◆ HOW TO COMPLETE THIS TASK:
Look through the entries below and count every line in which "blank" appears; reply with the number only.

◆ RECORDS SHOWN:
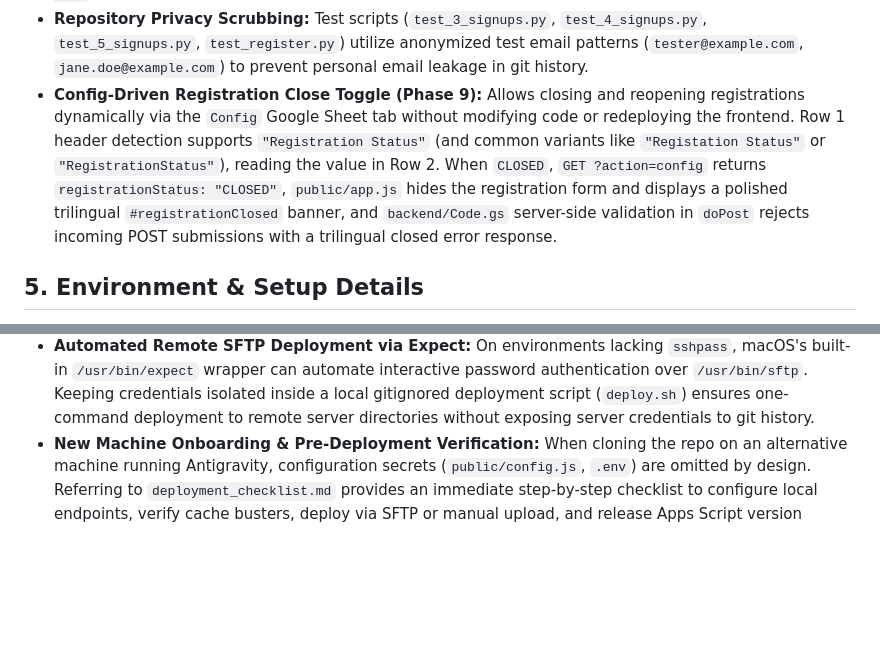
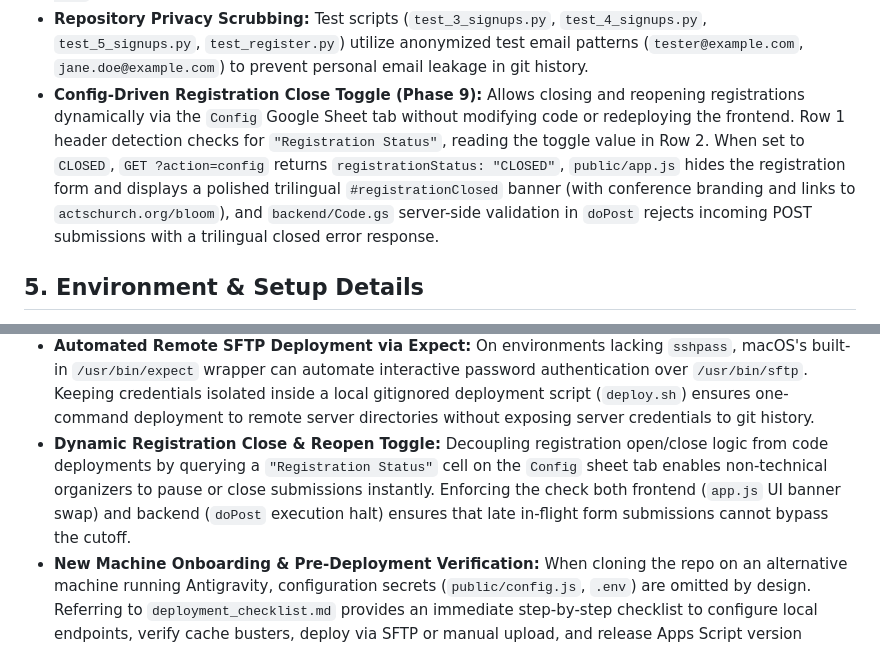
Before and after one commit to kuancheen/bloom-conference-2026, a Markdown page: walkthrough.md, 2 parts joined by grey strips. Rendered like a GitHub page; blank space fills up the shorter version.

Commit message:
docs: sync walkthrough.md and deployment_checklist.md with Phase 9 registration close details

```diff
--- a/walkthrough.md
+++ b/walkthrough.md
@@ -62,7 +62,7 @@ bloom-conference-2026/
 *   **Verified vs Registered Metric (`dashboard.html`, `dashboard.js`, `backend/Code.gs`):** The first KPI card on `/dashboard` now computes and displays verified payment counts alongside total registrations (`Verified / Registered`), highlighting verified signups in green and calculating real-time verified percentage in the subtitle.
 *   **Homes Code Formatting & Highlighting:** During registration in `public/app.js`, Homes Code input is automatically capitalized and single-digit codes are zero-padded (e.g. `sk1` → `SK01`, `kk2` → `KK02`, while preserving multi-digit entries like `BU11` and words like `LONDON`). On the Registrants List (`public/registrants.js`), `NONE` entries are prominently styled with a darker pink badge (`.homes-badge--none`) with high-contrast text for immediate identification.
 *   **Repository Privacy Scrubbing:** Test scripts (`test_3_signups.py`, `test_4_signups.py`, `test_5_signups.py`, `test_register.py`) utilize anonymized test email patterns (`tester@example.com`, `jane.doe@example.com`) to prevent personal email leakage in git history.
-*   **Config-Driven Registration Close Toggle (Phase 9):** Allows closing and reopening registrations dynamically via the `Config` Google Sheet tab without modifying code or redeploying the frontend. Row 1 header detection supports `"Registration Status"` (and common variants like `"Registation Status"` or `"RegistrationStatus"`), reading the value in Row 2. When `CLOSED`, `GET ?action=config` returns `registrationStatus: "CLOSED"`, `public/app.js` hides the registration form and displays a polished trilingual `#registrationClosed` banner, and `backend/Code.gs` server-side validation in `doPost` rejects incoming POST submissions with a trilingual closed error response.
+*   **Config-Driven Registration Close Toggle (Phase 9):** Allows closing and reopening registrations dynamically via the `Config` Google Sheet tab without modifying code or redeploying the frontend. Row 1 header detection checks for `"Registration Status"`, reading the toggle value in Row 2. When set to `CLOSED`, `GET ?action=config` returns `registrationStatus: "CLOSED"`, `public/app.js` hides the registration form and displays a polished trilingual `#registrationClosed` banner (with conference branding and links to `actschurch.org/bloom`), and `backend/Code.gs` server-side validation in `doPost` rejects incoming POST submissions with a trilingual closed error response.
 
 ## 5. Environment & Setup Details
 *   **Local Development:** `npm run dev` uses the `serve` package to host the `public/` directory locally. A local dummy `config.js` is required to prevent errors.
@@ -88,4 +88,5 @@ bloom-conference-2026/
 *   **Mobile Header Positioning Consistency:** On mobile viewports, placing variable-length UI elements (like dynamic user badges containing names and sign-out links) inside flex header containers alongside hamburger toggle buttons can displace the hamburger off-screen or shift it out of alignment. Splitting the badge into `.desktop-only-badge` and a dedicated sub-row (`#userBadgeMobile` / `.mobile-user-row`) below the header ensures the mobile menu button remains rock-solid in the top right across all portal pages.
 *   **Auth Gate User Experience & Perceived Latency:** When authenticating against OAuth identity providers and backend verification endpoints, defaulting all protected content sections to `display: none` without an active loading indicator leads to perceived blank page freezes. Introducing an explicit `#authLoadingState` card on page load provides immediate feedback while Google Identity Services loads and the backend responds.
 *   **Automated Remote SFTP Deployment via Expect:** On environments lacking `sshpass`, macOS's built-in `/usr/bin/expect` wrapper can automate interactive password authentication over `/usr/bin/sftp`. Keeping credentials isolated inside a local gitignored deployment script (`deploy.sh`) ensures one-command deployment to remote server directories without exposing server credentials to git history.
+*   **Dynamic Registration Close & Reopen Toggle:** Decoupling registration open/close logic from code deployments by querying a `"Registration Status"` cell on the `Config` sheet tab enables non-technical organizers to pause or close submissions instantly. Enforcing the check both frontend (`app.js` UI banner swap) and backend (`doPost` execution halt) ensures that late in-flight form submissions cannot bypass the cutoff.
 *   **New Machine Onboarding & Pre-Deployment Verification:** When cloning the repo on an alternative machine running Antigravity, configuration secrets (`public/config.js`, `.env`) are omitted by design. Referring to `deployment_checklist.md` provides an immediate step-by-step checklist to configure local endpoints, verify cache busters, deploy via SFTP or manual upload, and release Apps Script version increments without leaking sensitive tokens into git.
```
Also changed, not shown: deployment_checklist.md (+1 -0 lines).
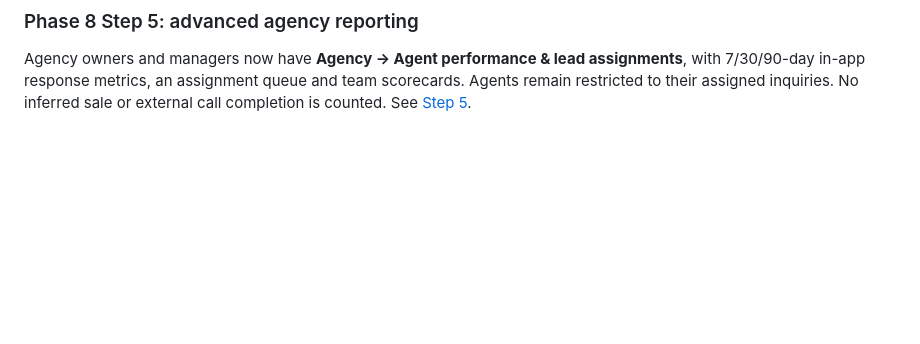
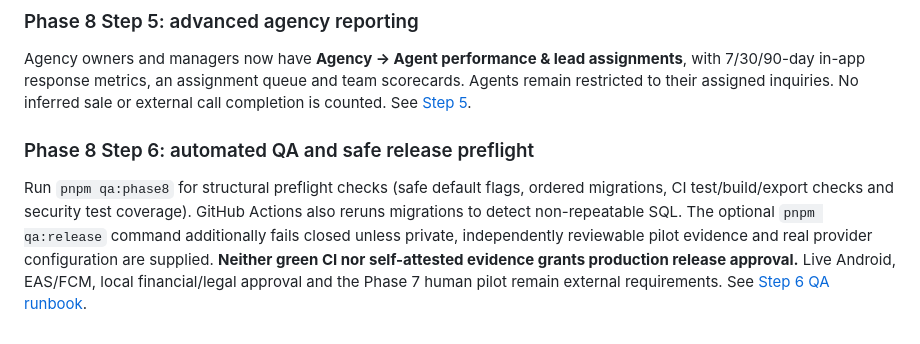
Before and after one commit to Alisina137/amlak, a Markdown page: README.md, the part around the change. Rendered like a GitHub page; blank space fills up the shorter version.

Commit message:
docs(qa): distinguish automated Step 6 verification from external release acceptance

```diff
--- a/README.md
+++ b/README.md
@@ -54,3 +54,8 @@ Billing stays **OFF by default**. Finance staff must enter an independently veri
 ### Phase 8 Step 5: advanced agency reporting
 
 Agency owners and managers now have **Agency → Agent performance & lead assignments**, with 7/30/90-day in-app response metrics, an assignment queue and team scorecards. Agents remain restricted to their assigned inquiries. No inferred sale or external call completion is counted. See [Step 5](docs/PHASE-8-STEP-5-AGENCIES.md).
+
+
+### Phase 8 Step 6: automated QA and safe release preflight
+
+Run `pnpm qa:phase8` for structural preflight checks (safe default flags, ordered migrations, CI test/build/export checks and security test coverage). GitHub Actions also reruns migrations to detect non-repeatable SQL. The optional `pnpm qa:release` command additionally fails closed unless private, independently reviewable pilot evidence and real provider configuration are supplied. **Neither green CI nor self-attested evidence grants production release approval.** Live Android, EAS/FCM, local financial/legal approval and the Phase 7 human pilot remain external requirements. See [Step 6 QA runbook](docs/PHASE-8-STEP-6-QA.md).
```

==

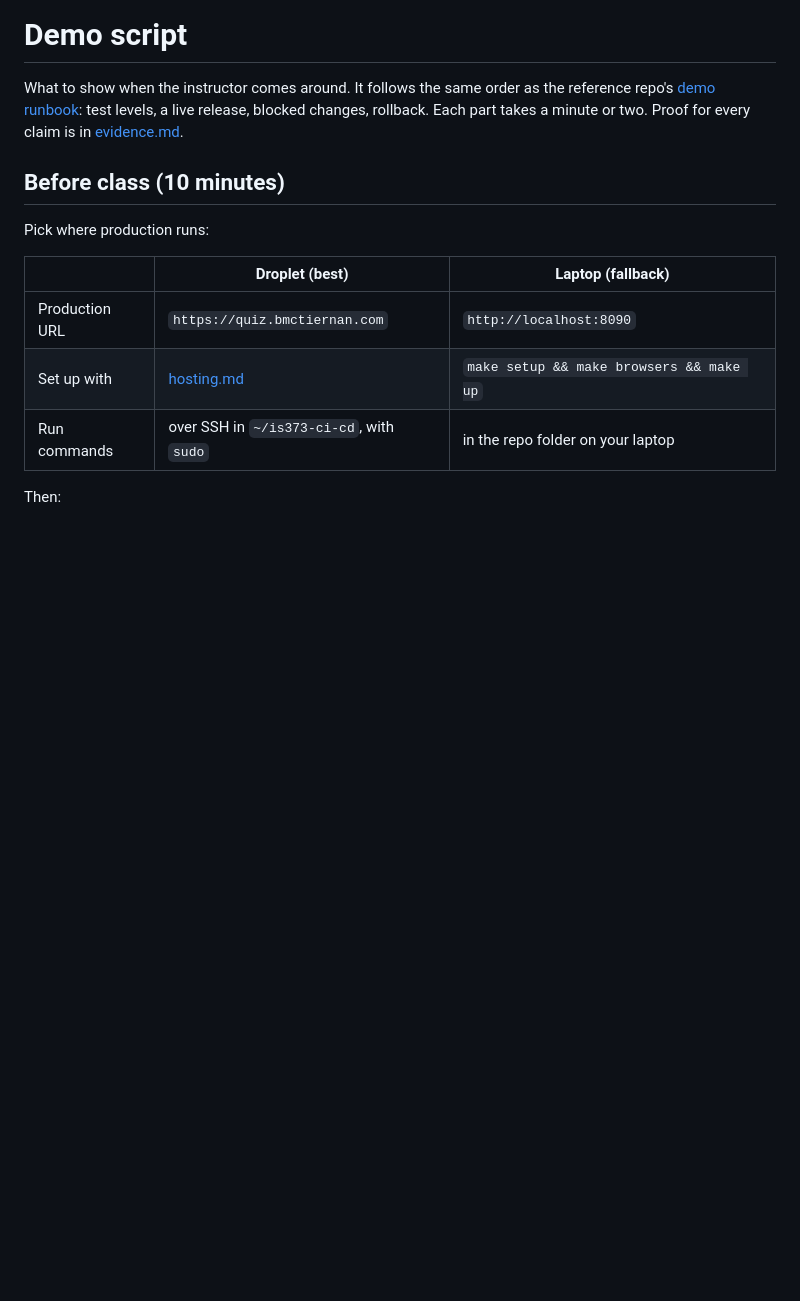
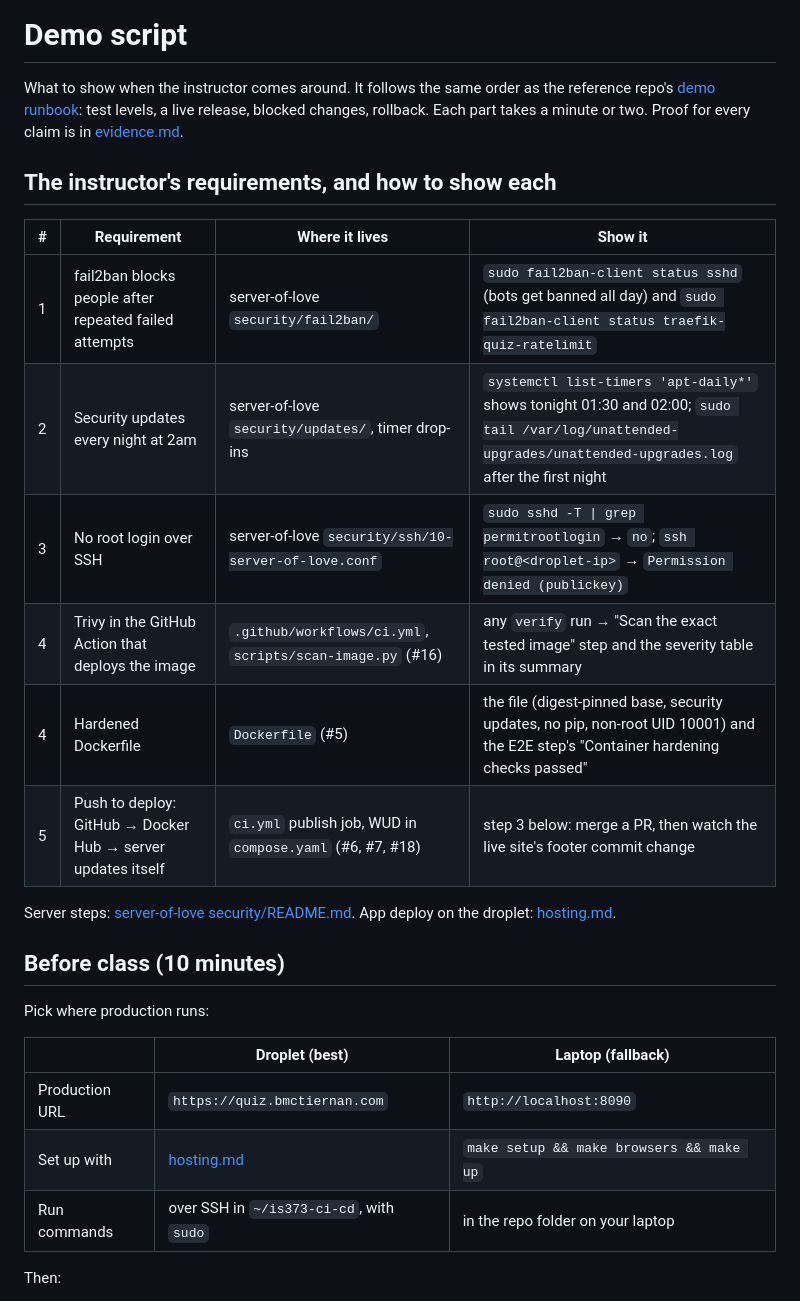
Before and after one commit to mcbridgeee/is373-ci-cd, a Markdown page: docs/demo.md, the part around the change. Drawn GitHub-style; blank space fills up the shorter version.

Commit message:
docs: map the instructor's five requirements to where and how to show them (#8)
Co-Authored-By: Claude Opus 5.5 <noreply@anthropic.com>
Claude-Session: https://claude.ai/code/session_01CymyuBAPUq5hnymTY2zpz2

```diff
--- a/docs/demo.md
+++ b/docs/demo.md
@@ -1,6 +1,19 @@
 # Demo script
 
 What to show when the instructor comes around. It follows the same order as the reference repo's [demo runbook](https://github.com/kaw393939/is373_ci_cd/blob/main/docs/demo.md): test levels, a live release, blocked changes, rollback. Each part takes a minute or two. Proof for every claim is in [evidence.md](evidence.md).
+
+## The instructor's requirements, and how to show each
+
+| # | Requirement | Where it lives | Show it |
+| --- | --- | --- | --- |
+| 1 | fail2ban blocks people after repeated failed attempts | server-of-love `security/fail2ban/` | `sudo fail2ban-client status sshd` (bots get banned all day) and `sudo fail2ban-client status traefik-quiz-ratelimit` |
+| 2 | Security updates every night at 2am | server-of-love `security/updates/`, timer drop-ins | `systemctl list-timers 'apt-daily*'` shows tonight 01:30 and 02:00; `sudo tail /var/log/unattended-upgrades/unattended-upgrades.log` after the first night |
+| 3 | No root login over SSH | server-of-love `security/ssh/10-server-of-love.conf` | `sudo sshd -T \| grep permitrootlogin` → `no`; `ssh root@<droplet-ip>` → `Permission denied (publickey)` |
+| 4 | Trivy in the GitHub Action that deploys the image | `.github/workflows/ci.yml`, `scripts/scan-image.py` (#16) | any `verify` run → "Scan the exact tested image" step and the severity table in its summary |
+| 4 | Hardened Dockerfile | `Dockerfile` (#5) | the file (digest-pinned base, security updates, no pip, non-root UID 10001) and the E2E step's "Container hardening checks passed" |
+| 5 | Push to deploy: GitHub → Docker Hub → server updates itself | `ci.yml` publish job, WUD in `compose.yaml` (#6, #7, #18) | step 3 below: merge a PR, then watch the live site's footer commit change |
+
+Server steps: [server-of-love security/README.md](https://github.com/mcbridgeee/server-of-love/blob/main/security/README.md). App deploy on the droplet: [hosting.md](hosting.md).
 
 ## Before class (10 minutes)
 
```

◆ WRITTEN RESPONSE:
4